# REQUIREMENT:
Output the entries that follow character for character. Leave every image out.

Records from a data source:

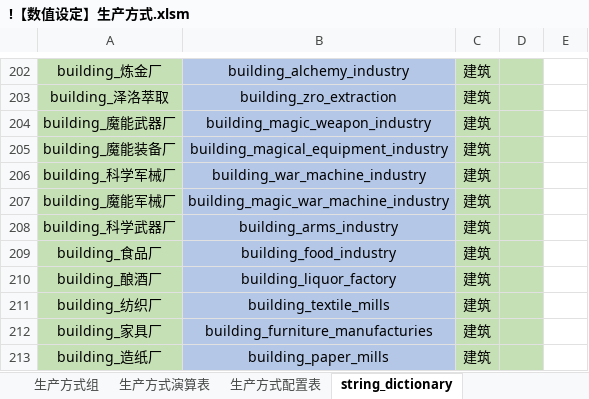
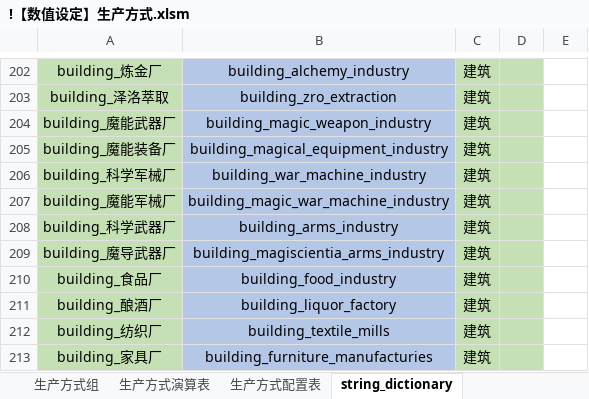
Before and after one commit to YFFtYHwsdj/Aurora-of-Magiscientia, an Excel workbook: 设定/数值设定/aom数值/!【数值设定】生产方式.xlsm, sheet string_dictionary, drawn as a sheet; only a part is shown, gaps mark what is left out; the shorter side is filled out with more unchanged rows; values as stored, in another font and other column widths than the file's, no borders; conditional formats not drawn; the diff names each change by its address in the sheet, - before the commit and + after, or states it on an @@ line.

```diff
--- a/设定/数值设定/aom数值/!【数值设定】生产方式.xlsm (sheet string_dictionary)
+++ b/设定/数值设定/aom数值/!【数值设定】生产方式.xlsm (sheet string_dictionary)
+row 209: building_魔导武器厂 | building_magiscientia_arms_industry | 建筑
```
Also changed, not shown: 设定/数值设定/aom数值/【数值表格】经济.xlsm.
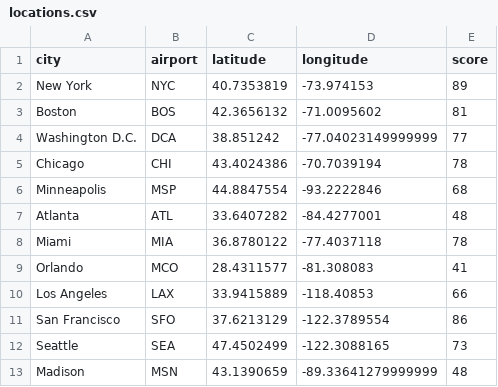
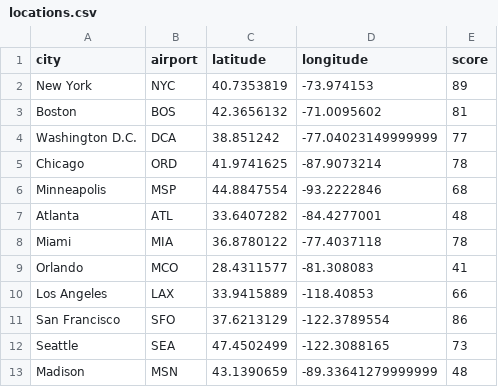
Before and after one commit to chao1224/Steiner-Tree-in-Flight-Scheduling, a CSV file: locations.csv, drawn as a sheet.

Commit message:
data update

```diff
--- a/locations.csv
+++ b/locations.csv
@@ -4,3 +4,3 @@ Boston,BOS,42.3656132,-71.0095602,81
 Washington D.C.,DCA,38.851242,-77.04023149999999,77
-Chicago,CHI,43.4024386,-70.7039194,78
+Chicago,ORD,41.9741625,-87.9073214,78
 Minneapolis,MSP,44.8847554,-93.2222846,68
```
Also changed, not shown: 3 other files.
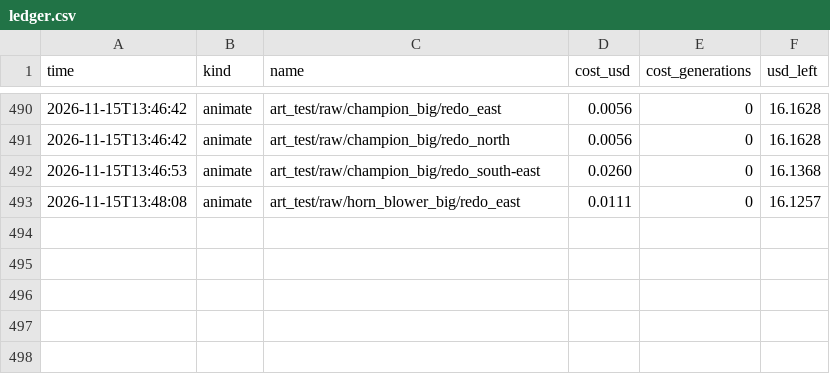
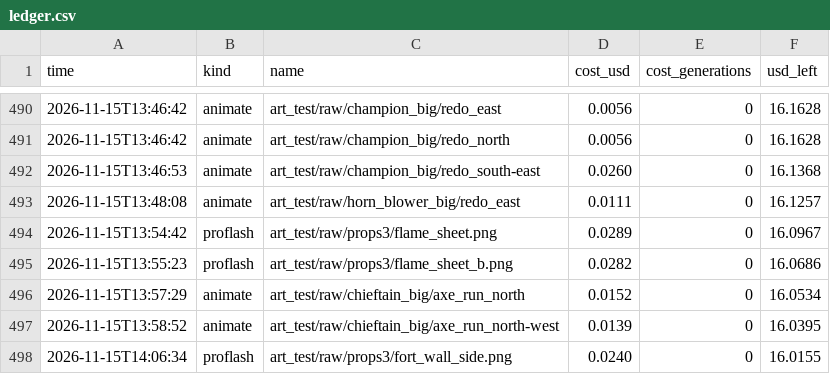
Before and after one commit to Evan260/Legionus-Maximus, a CSV file: tools/art/ledger.csv, drawn as a sheet; only a part is shown, gaps mark what is left out.

Commit message:
Flame sprite, steadier run anchors, darker stones and stumps

```diff
--- a/tools/art/ledger.csv
+++ b/tools/art/ledger.csv
@@ -493 +493,6 @@ time,kind,name,cost_usd,cost_generations,usd_left
 2026-11-15T13:48:08,animate,art_test/raw/horn_blower_big/redo_east,0.0111,0,16.1257
+2026-11-15T13:54:42,proflash,art_test/raw/props3/flame_sheet.png,0.0289,0,16.0967
+2026-11-15T13:55:23,proflash,art_test/raw/props3/flame_sheet_b.png,0.0282,0,16.0686
+2026-11-15T13:57:29,animate,art_test/raw/chieftain_big/axe_run_north,0.0152,0,16.0534
+2026-11-15T13:58:52,animate,art_test/raw/chieftain_big/axe_run_north-west,0.0139,0,16.0395
+2026-11-15T14:06:34,proflash,art_test/raw/props3/fort_wall_side.png,0.0240,0,16.0155
```
Also changed, not shown: 5 other files.
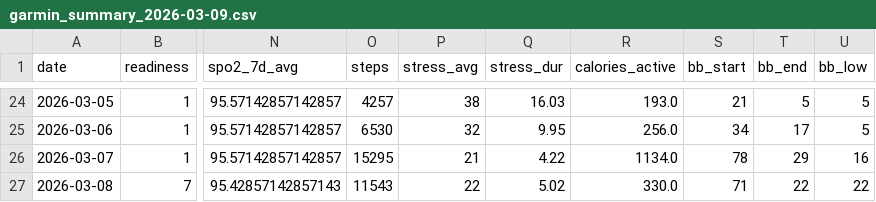
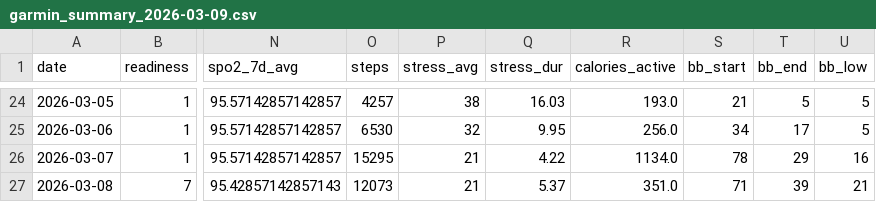
Before and after one commit to tijuanajack/GarminDataPull, a CSV file: garmin_agent/data/garmin_summary_2026-03-09.csv, drawn as a sheet; only a part is shown, gaps mark what is left out; the diff names each change by its address in the sheet, - before the commit and + after, or states it on an @@ line.

```diff
--- a/garmin_agent/data/garmin_summary_2026-03-09.csv
+++ b/garmin_agent/data/garmin_summary_2026-03-09.csv
-O27 (steps): 11543
+O27 (steps): 12073
-P27 (stress_avg): 22
+P27 (stress_avg): 21
-Q27 (stress_dur): 5.02
+Q27 (stress_dur): 5.37
-R27 (calories_active): 330.0
+R27 (calories_active): 351.0
-T27 (bb_end): 22
+T27 (bb_end): 39
-U27 (bb_low): 22
+U27 (bb_low): 21
```
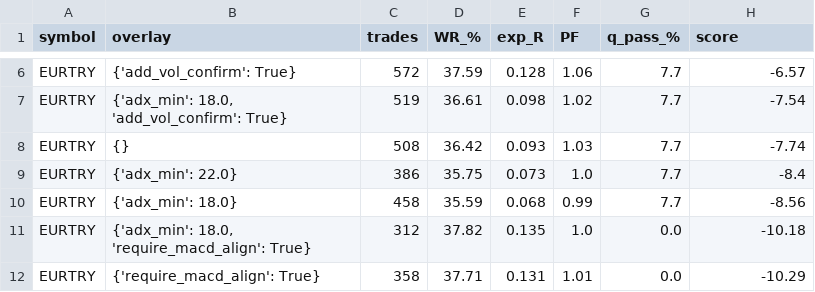
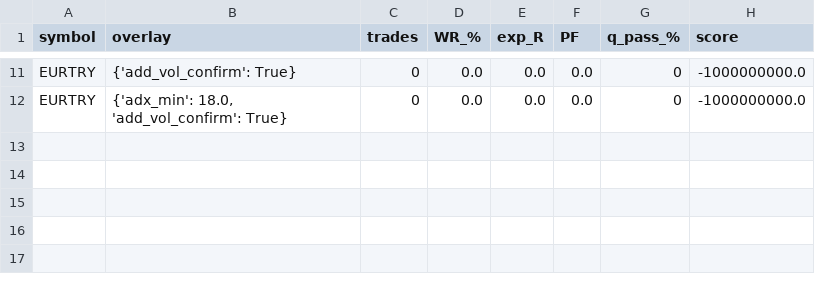
Before and after one commit to rezamoosavidweb/ema-h1trend, a CSV file: notebooks/results/multi_symbol_scalper/EURTRY/sweep_iter4.csv, drawn as a sheet; only a part is shown, gaps mark what is left out; removed rows and columns are numbered as before the commit, all else as after; the diff covers the shown part only; the diff names each change by its address in the sheet, - before the commit and + after, or states it on an @@ line.

```diff
--- a/notebooks/results/multi_symbol_scalper/EURTRY/sweep_iter4.csv
+++ b/notebooks/results/multi_symbol_scalper/EURTRY/sweep_iter4.csv
-C11 (trades): 572
+C11 (trades): 0
-D11 (WR_%): 37.59
+D11 (WR_%): 0.0
-E11 (exp_R): 0.128
+E11 (exp_R): 0.0
-F11 (PF): 1.06
+F11 (PF): 0.0
-G11:G12 (q_pass_%): 7.7
+G11:G12 (q_pass_%): 0
-H11 (score): -6.57
+H11 (score): -1000000000.0
-C12 (trades): 519
+C12 (trades): 0
-D12 (WR_%): 36.61
+D12 (WR_%): 0.0
-E12 (exp_R): 0.098
+E12 (exp_R): 0.0
-F12 (PF): 1.02
+F12 (PF): 0.0
-H12 (score): -7.54
+H12 (score): -1000000000.0
-row 8: EURTRY | {} | 508 | 36.42 | 0.093 | 1.03 | 7.7 | -7.74
-row 9: EURTRY | {'adx_min': 22.0} | 386 | 35.75 | 0.073 | 1.0 | 7.7 | -8.4
-row 10: EURTRY | {'adx_min': 18.0} | 458 | 35.59 | 0.068 | 0.99 | 7.7 | -8.56
-row 11: EURTRY | {'adx_min': 18.0, 'require_macd_align': True} | 312 | 37.82 | 0.135 | 1.0 | 0.0 | -10.18
-row 12: EURTRY | {'require_macd_align': True} | 358 | 37.71 | 0.131 | 1.01 | 0.0 | -10.29
```
Also changed, not shown: 5 added rows and 24 edited cells elsewhere in this file, notebooks/results/multi_symbol_scalper/CHFJPY/sweep_iter4.csv, notebooks/results/multi_symbol_scalper/USDTRY/sweep_iter4.csv, 36 other files.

# FINISHED TASK:
Before and after one commit to YFFtYHwsdj/Aurora-of-Magiscientia, an Excel workbook: 设定/数值设定/aom数值/!【数值设定】生产方式.xlsm, sheet string_dictionary, drawn as a sheet; only a part is shown, gaps mark what is left out; the shorter side is filled out with more unchanged rows; values as stored, in another font and other column widths than the file's, no borders; conditional formats not drawn; the diff names each change by its address in the sheet, - before the commit and + after, or states it on an @@ line.

```diff
--- a/设定/数值设定/aom数值/!【数值设定】生产方式.xlsm (sheet string_dictionary)
+++ b/设定/数值设定/aom数值/!【数值设定】生产方式.xlsm (sheet string_dictionary)
+row 209: building_魔导武器厂 | building_magiscientia_arms_industry | 建筑
```
Also changed, not shown: 设定/数值设定/aom数值/【数值表格】经济.xlsm.
Before and after one commit to chao1224/Steiner-Tree-in-Flight-Scheduling, a CSV file: locations.csv, drawn as a sheet.

Commit message:
data update

```diff
--- a/locations.csv
+++ b/locations.csv
@@ -4,3 +4,3 @@ Boston,BOS,42.3656132,-71.0095602,81
 Washington D.C.,DCA,38.851242,-77.04023149999999,77
-Chicago,CHI,43.4024386,-70.7039194,78
+Chicago,ORD,41.9741625,-87.9073214,78
 Minneapolis,MSP,44.8847554,-93.2222846,68
```
Also changed, not shown: 3 other files.
Before and after one commit to Evan260/Legionus-Maximus, a CSV file: tools/art/ledger.csv, drawn as a sheet; only a part is shown, gaps mark what is left out.

Commit message:
Flame sprite, steadier run anchors, darker stones and stumps

```diff
--- a/tools/art/ledger.csv
+++ b/tools/art/ledger.csv
@@ -493 +493,6 @@ time,kind,name,cost_usd,cost_generations,usd_left
 2026-11-15T13:48:08,animate,art_test/raw/horn_blower_big/redo_east,0.0111,0,16.1257
+2026-11-15T13:54:42,proflash,art_test/raw/props3/flame_sheet.png,0.0289,0,16.0967
+2026-11-15T13:55:23,proflash,art_test/raw/props3/flame_sheet_b.png,0.0282,0,16.0686
+2026-11-15T13:57:29,animate,art_test/raw/chieftain_big/axe_run_north,0.0152,0,16.0534
+2026-11-15T13:58:52,animate,art_test/raw/chieftain_big/axe_run_north-west,0.0139,0,16.0395
+2026-11-15T14:06:34,proflash,art_test/raw/props3/fort_wall_side.png,0.0240,0,16.0155
```
Also changed, not shown: 5 other files.
Before and after one commit to tijuanajack/GarminDataPull, a CSV file: garmin_agent/data/garmin_summary_2026-03-09.csv, drawn as a sheet; only a part is shown, gaps mark what is left out; the diff names each change by its address in the sheet, - before the commit and + after, or states it on an @@ line.

```diff
--- a/garmin_agent/data/garmin_summary_2026-03-09.csv
+++ b/garmin_agent/data/garmin_summary_2026-03-09.csv
-O27 (steps): 11543
+O27 (steps): 12073
-P27 (stress_avg): 22
+P27 (stress_avg): 21
-Q27 (stress_dur): 5.02
+Q27 (stress_dur): 5.37
-R27 (calories_active): 330.0
+R27 (calories_active): 351.0
-T27 (bb_end): 22
+T27 (bb_end): 39
-U27 (bb_low): 22
+U27 (bb_low): 21
```
Before and after one commit to rezamoosavidweb/ema-h1trend, a CSV file: notebooks/results/multi_symbol_scalper/EURTRY/sweep_iter4.csv, drawn as a sheet; only a part is shown, gaps mark what is left out; removed rows and columns are numbered as before the commit, all else as after; the diff covers the shown part only; the diff names each change by its address in the sheet, - before the commit and + after, or states it on an @@ line.

```diff
--- a/notebooks/results/multi_symbol_scalper/EURTRY/sweep_iter4.csv
+++ b/notebooks/results/multi_symbol_scalper/EURTRY/sweep_iter4.csv
-C11 (trades): 572
+C11 (trades): 0
-D11 (WR_%): 37.59
+D11 (WR_%): 0.0
-E11 (exp_R): 0.128
+E11 (exp_R): 0.0
-F11 (PF): 1.06
+F11 (PF): 0.0
-G11:G12 (q_pass_%): 7.7
+G11:G12 (q_pass_%): 0
-H11 (score): -6.57
+H11 (score): -1000000000.0
-C12 (trades): 519
+C12 (trades): 0
-D12 (WR_%): 36.61
+D12 (WR_%): 0.0
-E12 (exp_R): 0.098
+E12 (exp_R): 0.0
-F12 (PF): 1.02
+F12 (PF): 0.0
-H12 (score): -7.54
+H12 (score): -1000000000.0
-row 8: EURTRY | {} | 508 | 36.42 | 0.093 | 1.03 | 7.7 | -7.74
-row 9: EURTRY | {'adx_min': 22.0} | 386 | 35.75 | 0.073 | 1.0 | 7.7 | -8.4
-row 10: EURTRY | {'adx_min': 18.0} | 458 | 35.59 | 0.068 | 0.99 | 7.7 | -8.56
-row 11: EURTRY | {'adx_min': 18.0, 'require_macd_align': True} | 312 | 37.82 | 0.135 | 1.0 | 0.0 | -10.18
-row 12: EURTRY | {'require_macd_align': True} | 358 | 37.71 | 0.131 | 1.01 | 0.0 | -10.29
```
Also changed, not shown: 5 added rows and 24 edited cells elsewhere in this file, notebooks/results/multi_symbol_scalper/CHFJPY/sweep_iter4.csv, notebooks/results/multi_symbol_scalper/USDTRY/sweep_iter4.csv, 36 other files.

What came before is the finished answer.